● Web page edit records
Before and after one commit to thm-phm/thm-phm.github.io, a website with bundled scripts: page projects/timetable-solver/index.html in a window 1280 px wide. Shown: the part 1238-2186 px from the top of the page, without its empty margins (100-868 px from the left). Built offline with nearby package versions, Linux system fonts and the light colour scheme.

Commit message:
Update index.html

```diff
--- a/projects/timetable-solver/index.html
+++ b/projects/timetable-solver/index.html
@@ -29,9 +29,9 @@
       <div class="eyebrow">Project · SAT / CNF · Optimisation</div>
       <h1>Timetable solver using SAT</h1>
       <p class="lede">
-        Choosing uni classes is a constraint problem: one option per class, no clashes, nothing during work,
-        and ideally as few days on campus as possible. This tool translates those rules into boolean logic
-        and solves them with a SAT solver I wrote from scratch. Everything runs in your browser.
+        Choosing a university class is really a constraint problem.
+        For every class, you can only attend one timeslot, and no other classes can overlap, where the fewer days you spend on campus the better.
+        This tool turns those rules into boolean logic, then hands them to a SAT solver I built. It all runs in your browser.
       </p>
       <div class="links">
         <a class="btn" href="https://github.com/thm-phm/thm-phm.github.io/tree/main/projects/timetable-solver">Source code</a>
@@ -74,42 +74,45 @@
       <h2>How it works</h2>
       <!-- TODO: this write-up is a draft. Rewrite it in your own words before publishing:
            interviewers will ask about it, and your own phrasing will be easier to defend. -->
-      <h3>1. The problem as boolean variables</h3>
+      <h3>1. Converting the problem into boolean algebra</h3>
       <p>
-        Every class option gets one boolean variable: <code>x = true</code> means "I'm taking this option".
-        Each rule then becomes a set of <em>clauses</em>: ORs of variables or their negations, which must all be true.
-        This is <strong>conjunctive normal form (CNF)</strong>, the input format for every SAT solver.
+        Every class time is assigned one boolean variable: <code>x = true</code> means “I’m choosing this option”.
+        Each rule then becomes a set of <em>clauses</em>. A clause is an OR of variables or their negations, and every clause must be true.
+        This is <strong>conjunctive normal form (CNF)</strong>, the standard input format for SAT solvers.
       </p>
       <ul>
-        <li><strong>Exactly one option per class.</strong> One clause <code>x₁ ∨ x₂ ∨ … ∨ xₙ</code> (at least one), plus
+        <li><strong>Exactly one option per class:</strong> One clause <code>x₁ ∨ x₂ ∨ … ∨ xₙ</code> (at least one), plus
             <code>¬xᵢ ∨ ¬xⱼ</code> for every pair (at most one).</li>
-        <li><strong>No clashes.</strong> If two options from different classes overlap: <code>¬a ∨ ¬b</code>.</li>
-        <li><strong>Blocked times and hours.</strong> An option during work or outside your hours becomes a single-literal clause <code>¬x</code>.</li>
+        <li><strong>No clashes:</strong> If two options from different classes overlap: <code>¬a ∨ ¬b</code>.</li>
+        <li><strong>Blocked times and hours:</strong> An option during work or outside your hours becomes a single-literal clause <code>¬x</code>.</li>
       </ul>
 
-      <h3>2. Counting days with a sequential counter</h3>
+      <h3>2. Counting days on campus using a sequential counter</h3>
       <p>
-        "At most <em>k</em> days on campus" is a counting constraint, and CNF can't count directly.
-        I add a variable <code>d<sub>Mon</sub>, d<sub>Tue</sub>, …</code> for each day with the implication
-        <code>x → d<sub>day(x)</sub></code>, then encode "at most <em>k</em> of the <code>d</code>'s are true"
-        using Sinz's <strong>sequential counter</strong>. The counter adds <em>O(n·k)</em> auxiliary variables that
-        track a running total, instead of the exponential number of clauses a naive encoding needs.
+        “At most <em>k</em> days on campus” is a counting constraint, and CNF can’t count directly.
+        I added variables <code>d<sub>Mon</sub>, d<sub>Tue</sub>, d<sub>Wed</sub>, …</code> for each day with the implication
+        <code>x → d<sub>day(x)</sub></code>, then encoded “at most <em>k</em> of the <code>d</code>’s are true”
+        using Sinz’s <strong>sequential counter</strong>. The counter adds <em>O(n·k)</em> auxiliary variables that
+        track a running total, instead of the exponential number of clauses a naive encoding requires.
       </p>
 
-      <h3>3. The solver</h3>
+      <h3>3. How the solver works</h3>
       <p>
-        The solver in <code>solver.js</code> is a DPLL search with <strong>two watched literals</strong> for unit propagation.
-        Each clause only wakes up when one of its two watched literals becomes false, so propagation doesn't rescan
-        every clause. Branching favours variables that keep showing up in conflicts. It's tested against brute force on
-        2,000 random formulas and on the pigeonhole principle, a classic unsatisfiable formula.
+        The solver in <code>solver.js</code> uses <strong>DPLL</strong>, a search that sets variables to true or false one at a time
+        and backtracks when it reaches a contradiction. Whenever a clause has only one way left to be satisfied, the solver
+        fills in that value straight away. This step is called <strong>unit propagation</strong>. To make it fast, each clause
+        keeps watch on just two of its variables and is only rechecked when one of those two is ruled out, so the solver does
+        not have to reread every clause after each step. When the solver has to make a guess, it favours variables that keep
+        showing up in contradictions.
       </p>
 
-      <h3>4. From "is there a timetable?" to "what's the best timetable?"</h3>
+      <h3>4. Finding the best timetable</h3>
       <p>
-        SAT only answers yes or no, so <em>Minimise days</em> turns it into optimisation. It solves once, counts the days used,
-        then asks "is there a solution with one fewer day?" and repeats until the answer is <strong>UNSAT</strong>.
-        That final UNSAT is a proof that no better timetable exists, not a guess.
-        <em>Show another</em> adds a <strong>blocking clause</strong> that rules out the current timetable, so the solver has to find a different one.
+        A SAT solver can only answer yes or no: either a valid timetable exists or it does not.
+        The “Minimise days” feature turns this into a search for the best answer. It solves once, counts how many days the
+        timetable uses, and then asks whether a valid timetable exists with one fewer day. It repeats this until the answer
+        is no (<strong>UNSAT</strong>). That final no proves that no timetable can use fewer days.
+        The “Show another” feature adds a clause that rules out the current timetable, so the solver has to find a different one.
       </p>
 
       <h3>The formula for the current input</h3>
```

● WHAT YOU WILL DO
Read the lines above. Gather those in which the string "then" is found.

● SOLUTION
+        This tool turns those rules into boolean logic, then hands them to a SAT solver I built. It all runs in your browser.
-        Each rule then becomes a set of <em>clauses</em>: ORs of variables or their negations, which must all be true.
+        Each rule then becomes a set of <em>clauses</em>. A clause is an OR of variables or their negations, and every clause must be true.
-        <code>x → d<sub>day(x)</sub></code>, then encode "at most <em>k</em> of the <code>d</code>'s are true"
+        <code>x → d<sub>day(x)</sub></code>, then encoded “at most <em>k</em> of the <code>d</code>’s are true”
-        then asks "is there a solution with one fewer day?" and repeats until the answer is <strong>UNSAT</strong>.
+        timetable uses, and then asks whether a valid timetable exists with one fewer day. It repeats this until the answer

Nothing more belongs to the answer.